Reiter emphasises that OEMs can improve protection in vehicles by installing a multilayer security protection including firewall, authentication and integrity verification to minimise cyberattacks.
“At the same time, OEMs should assume that the security mechanisms will fail and therefore install an intrusion detection and prevention solution that can detect an intrusion after it has happened and allow for remediation,” he warns. “AI-based anomaly detection solutions are the ultimate line of protection that can detect intrusions that exploit unknown vulnerabilities.”
In-car entertainment systems and phones are potentially vulnerable to hackers Photo 114407603 © Andrey Kurguzov - Dreamstime.com
In the next five to ten years, Reiter predicts there will be more zero-day attacks and that more sophisticated software in connected vehicles will be met by more sophisticated attacks.

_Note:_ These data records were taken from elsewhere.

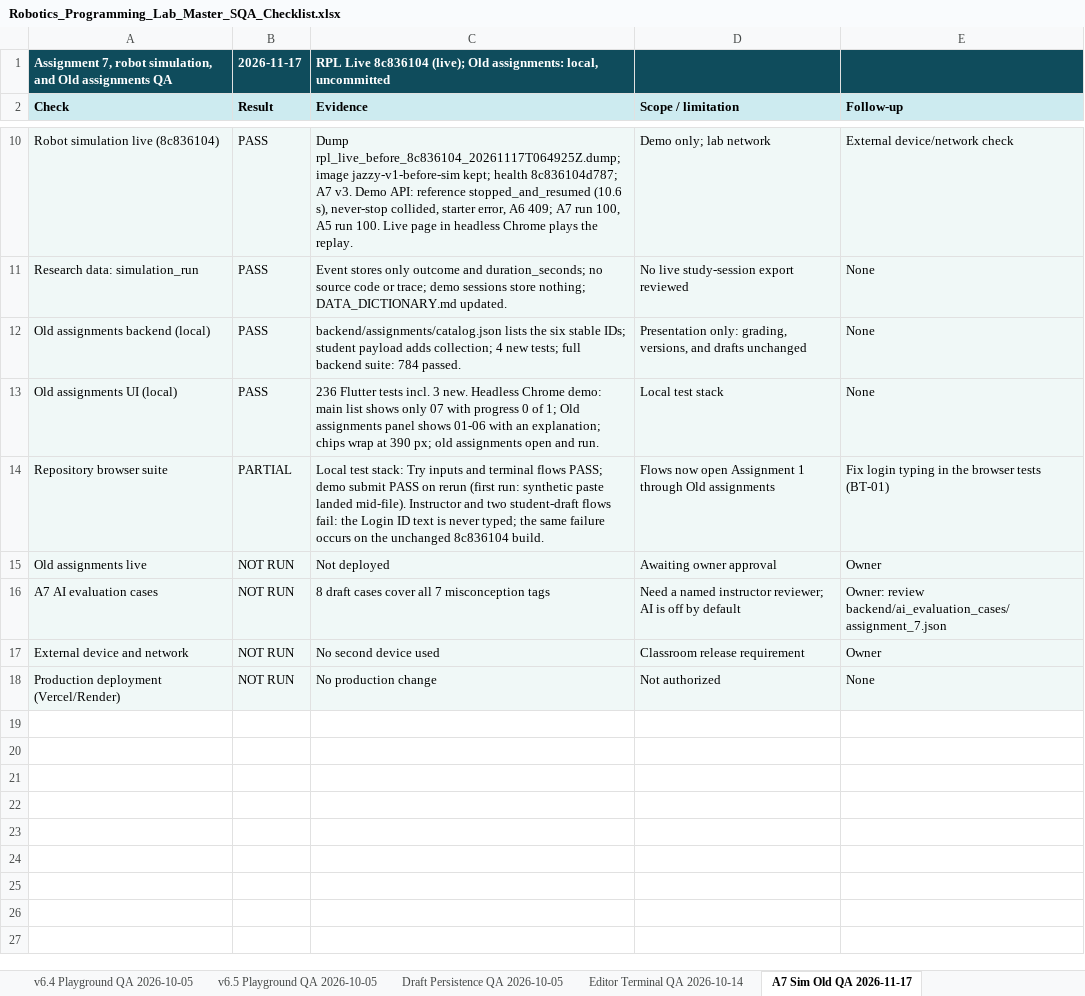
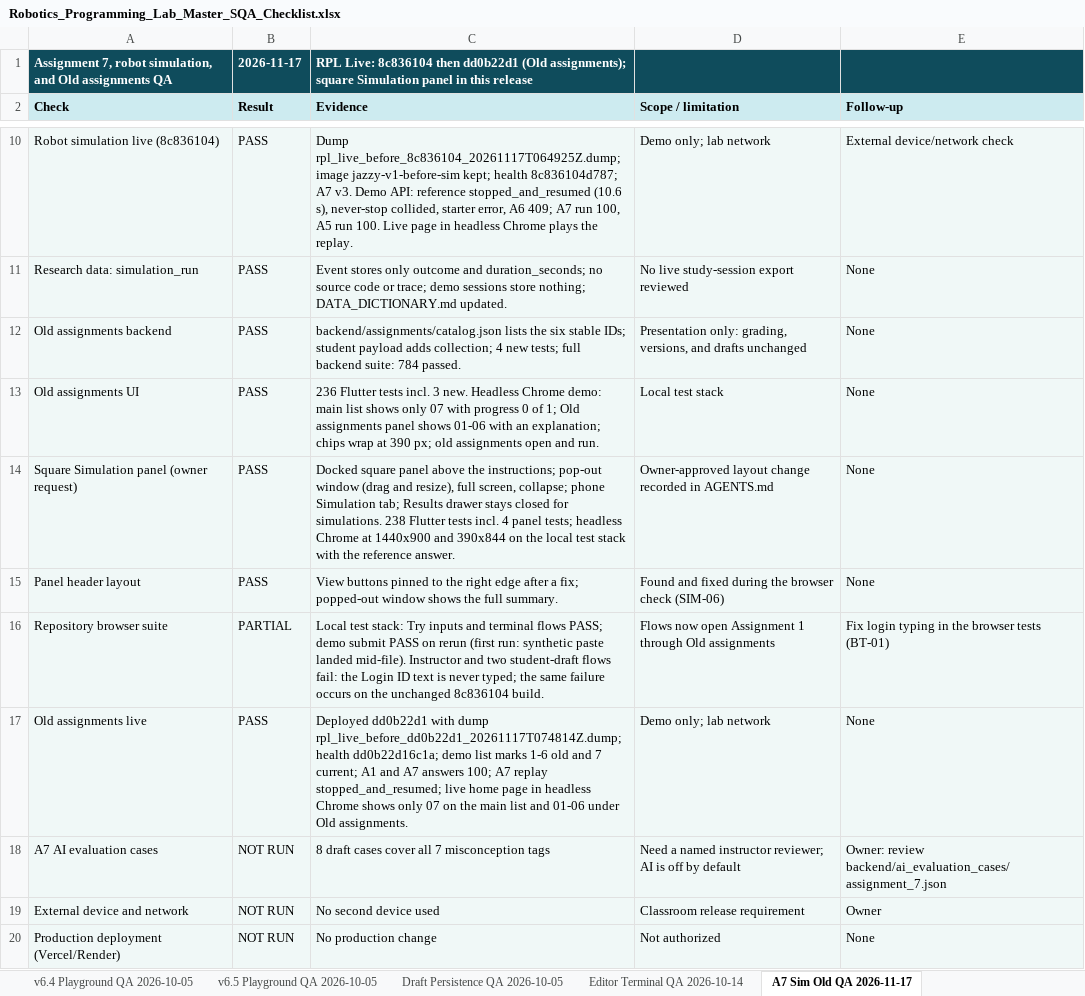
Before and after one commit to CS-Ponkoj/Robotics-Programming-Lab-Live, an Excel workbook: docs/sqa/Robotics_Programming_Lab_Master_SQA_Checklist.xlsx, sheet A7 Sim Old QA 2026-11-17, drawn as a sheet; only a part is shown, gaps mark what is left out; values as stored, in another font and other column widths than the file's, no borders; addresses are those after the commit; the diff names each change by its address in the sheet, - before the commit and + after, or states it on an @@ line.

Commit message:
Record SQA for the square Simulation panel

```diff
--- a/docs/sqa/Robotics_Programming_Lab_Master_SQA_Checklist.xlsx (sheet A7 Sim Old QA 2026-11-17)
+++ b/docs/sqa/Robotics_Programming_Lab_Master_SQA_Checklist.xlsx (sheet A7 Sim Old QA 2026-11-17)
-C1: RPL Live 8c836104 (live); Old assignments: local, uncommitted
+C1: RPL Live: 8c836104 then dd0b22d1 (Old assignments); square Simulation panel in this release
-A12: Old assignments backend (local)
+A12: Old assignments backend
-A13: Old assignments UI (local)
+A13: Old assignments UI
+row 14: Square Simulation panel (owner request) | PASS | Docked square panel above the instructions; pop-out window (drag and resize), full screen, collapse; phone Simulation tab; Results drawer stays closed for simulations. 238 Flutter tests incl. 4 panel tests; headless Chrome at 1440x900 and 390x844 on the local test stack with the reference answer. | Owner-approved layout change recorded in AGENTS.md | None
+row 15: Panel header layout | PASS | View buttons pinned to the right edge after a fix; popped-out window shows the full summary. | Found and fixed during the browser check (SIM-06) | None
-B17: NOT RUN
+B17: PASS
-C17: Not deployed
+C17: Deployed dd0b22d1 with dump rpl_live_before_dd0b22d1_20261117T074814Z.dump; health dd0b22d16c1a; demo list marks 1-6 old and 7 current; A1 and A7 answers 100; A7 replay stopped_and_resumed; live home page in headless Chrome shows only 07 on the main list and 01-06 under Old assignments.
-D17: Awaiting owner approval
+D17: Demo only; lab network
-E17: Owner
+E17: None
```
Also changed, not shown: sheet Release Dashboard, sheet Master Checklist, sheet Defect Log, sheet QA Run History.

He believes that OEMs will be more concerned and serious about solutions as they are already starting to realise that consumers and regulators will be looking to them for security answers. Also, he thinks OEMs will transition from relying on component suppliers to asking cybersecurity experts to solve security concerns.
“Security companies working with OEMs are taking a variety of approaches, from monitoring the network to examining the ECU for anomalous activity,” he suggests. “OEMs who haven’t made this a priority yet will certainly do so in the coming years; they won’t really have a choice.”

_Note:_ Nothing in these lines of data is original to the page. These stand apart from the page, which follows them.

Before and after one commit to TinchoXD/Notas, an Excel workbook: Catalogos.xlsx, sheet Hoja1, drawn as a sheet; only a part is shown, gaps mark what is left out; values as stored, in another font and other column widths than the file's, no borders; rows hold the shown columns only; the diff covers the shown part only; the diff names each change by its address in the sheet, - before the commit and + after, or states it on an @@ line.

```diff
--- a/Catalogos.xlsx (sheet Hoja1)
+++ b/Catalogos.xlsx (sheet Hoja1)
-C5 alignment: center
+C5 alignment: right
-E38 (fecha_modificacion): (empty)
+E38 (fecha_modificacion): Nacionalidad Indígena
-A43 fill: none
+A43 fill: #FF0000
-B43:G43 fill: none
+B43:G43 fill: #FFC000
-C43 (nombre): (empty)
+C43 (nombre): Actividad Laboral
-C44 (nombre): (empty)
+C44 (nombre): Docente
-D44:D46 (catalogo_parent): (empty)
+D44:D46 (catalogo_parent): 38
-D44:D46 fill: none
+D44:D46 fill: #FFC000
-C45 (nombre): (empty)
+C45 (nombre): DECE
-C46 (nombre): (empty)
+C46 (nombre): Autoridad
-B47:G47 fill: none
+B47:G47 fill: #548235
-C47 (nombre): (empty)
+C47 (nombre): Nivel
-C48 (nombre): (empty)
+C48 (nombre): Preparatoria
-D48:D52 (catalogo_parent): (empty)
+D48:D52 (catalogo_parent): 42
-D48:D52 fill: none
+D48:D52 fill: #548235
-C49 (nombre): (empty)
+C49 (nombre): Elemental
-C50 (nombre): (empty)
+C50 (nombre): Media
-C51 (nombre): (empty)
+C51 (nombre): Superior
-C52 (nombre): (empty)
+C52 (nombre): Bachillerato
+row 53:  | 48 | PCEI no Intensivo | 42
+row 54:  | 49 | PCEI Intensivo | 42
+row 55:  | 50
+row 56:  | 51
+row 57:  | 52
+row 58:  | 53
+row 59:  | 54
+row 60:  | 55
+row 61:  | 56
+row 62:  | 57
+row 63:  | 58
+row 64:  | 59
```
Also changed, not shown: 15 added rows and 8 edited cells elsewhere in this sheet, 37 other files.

Reiter estimates that OEMs will start deploying intrusion detection and prevention systems built into the vehicle, which examine activity and can send out alerts if security has been compromised.
In parallel with this change, he forecasts that SOCs will feature advanced intrusion capabilities that do not exist in most vehicles today due to technical and cost limitations.
“So to be fully effective, SOCs will start to deploy advanced anomaly detection technologies to analyse the data coming from vehicles over the network and effectively detect anomalies and intrusions,” Reiter concludes.
Admittedly, much needs to be done to offer better protection against cyberattacks and there is no clear-cut resolution. But if OEMs start taking steps now, they are likely to be better served in the years to come.
99% of drivers unaware of cyberattacks
In the UK, 99% of drivers are unaware of security flaws such as phone phishing, according to a survey. This is where hackers send emails containing malicious links to drivers. The malware can connect to a car’s Wi-Fi features and take control.
MoneySuperMarket says 16% of drivers - or someone they know - have experienced car hacking. Also, eight out of 10 drivers do not know if their insurance covers digital threats.
In addition to the lack of awareness, only half of drivers are concerned about vehicle theft via keyless entry - despite 110 car models being vulnerable to this threat.
The research says criminals often attack cars by using a relay system to amplify the vehicle’s key signal from inside a property - so that it reaches the car on the driveway.
Hackers can also exploit local remote control apps, which drivers use to start and control their car, as well as using sensors inside a tyre to display false pressure readings or track the vehicle. Other methods include keyless jamming as well as hacks on the car’s controller area network and on-board diagnostics.